MONICA LEWINSKY, FORMER WHITE HOUSE INTERN: I felt like a piece of trash. I felt -- I felt dirty and I felt used.
JONES: That same month, millions of viewers tuned in to see Barbara Walters interview Lewinsky on ABC's "20/20."
LEWINSKY: Sometimes, I have warms feelings. Sometimes, I'm proud of him still, and sometimes I hate his guts.
JONES: That lipstick she was wearing flew off the shelves. For a while, the former intern designed and sold handbags.
LEWINSKY: I tried every diet in the world.
JONES: And served a brief stint as a spokeswoman for weight loss program Jenny Craig.
LARRY KING, FORMER HOST, "LARRY KING LIVE": Tonight, Monica Lewinsky exclusive.
JONES: Lewinsky told Larry King in 2002 that the biggest misconception about her was:
LEWINSKY: Probably that I went to Washington with an agenda to seduce the president and then expose that relationship so I could become famous.
KING: All a scheme.
LEWINSKY: Right, when that is the farthest from the truth. I had really gone to Washington as a short pit stop on my way to graduate school.
JONES: Now, reports going back a couple of years say Lewinsky has been shopping around a tell-all book about her relationship with President Clinton.

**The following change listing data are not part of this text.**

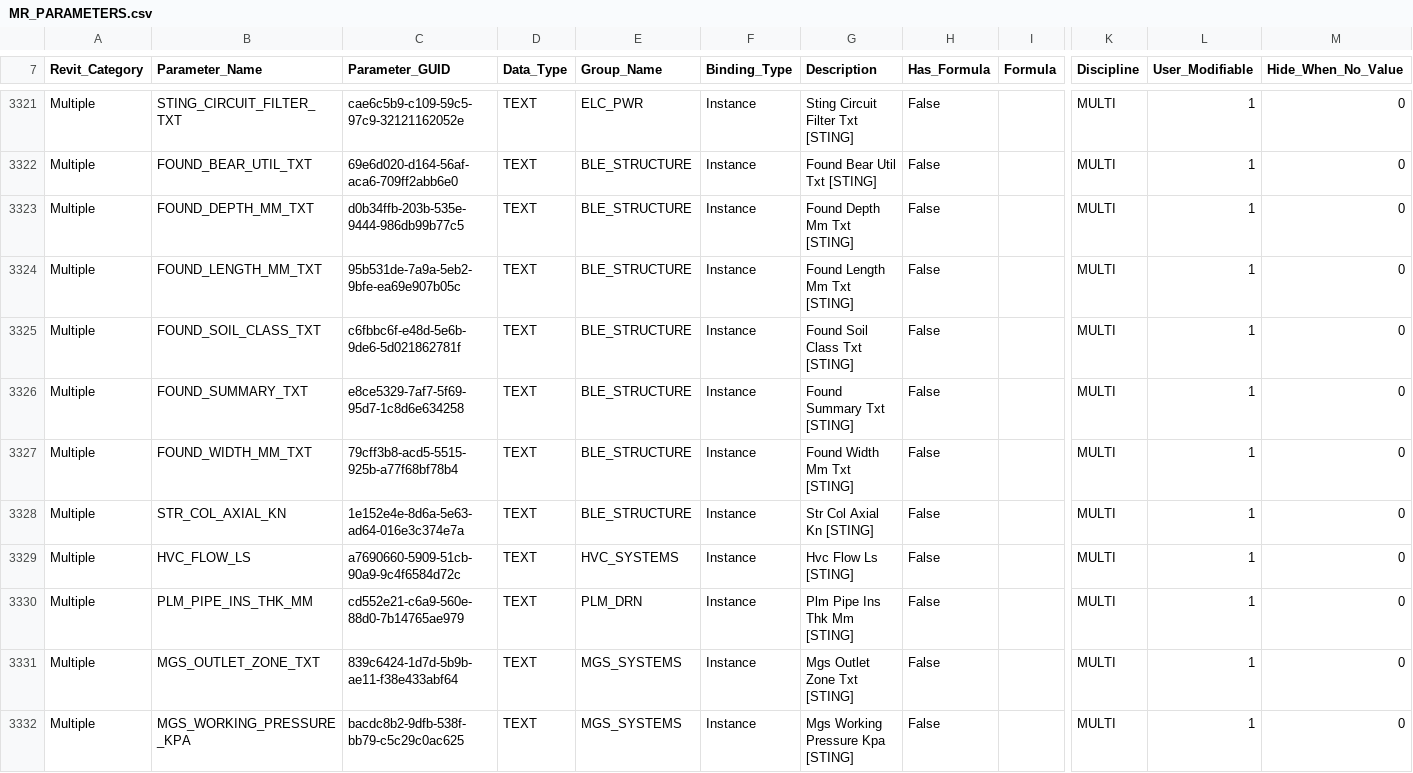
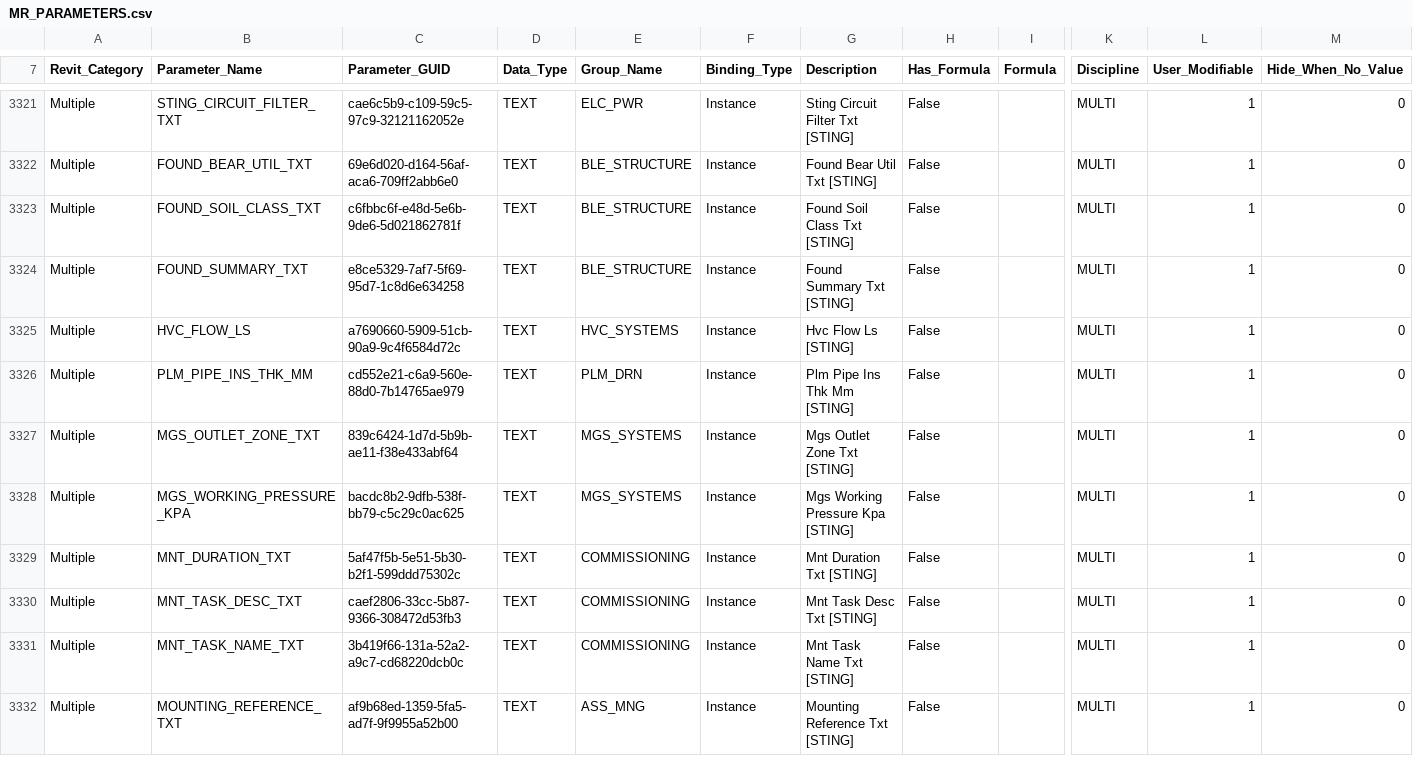
Before and after one commit to beckykyomugisha/STINGTOOLS, a CSV file: StingTools/Data/MR_PARAMETERS.csv, drawn as a sheet; only a part is shown, gaps mark what is left out; the shorter side is filled out with more unchanged rows; rows hold the shown columns only; the diff names each change by its address in the sheet, - before the commit and + after, or states it on an @@ line.

```diff
--- a/StingTools/Data/MR_PARAMETERS.csv
+++ b/StingTools/Data/MR_PARAMETERS.csv
-row 3323: Multiple | FOUND_DEPTH_MM_TXT | d0b34ffb-203b-535e-9444-986db99b77c5 | TEXT | BLE_STRUCTURE | Instance | Found Depth Mm Txt [STING] | False |  | MULTI | 1 | 0
-row 3324: Multiple | FOUND_LENGTH_MM_TXT | 95b531de-7a9a-5eb2-9bfe-ea69e907b05c | TEXT | BLE_STRUCTURE | Instance | Found Length Mm Txt [STING] | False |  | MULTI | 1 | 0
-row 3327: Multiple | FOUND_WIDTH_MM_TXT | 79cff3b8-acd5-5515-925b-a77f68bf78b4 | TEXT | BLE_STRUCTURE | Instance | Found Width Mm Txt [STING] | False |  | MULTI | 1 | 0
-row 3328: Multiple | STR_COL_AXIAL_KN | 1e152e4e-8d6a-5e63-ad64-016e3c374e7a | TEXT | BLE_STRUCTURE | Instance | Str Col Axial Kn [STING] | False |  | MULTI | 1 | 0
```
Also changed, not shown: 4 other files.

Now, we haven't been able to confirm that. If she does ever write another book, it is sure to be a must-read. But, Wolf, you have got to wonder whether she would really be interested in being back in the spotlight in that way.
BLITZER: Athena, thanks very much.
And we are just getting this into THE SITUATION ROOM. The veteran NBC News anchor and correspondent Tom Brokaw is now revealing he has been diagnosed with cancer. He says his physicians are encouraged with the progress he is making. Tom Brokaw is 74 years old. He says he has multiple myeloma. It affects cells in bone marrow.
We wish him of course a complete, complete recovery.
That's it for me. Thanks very much for watching.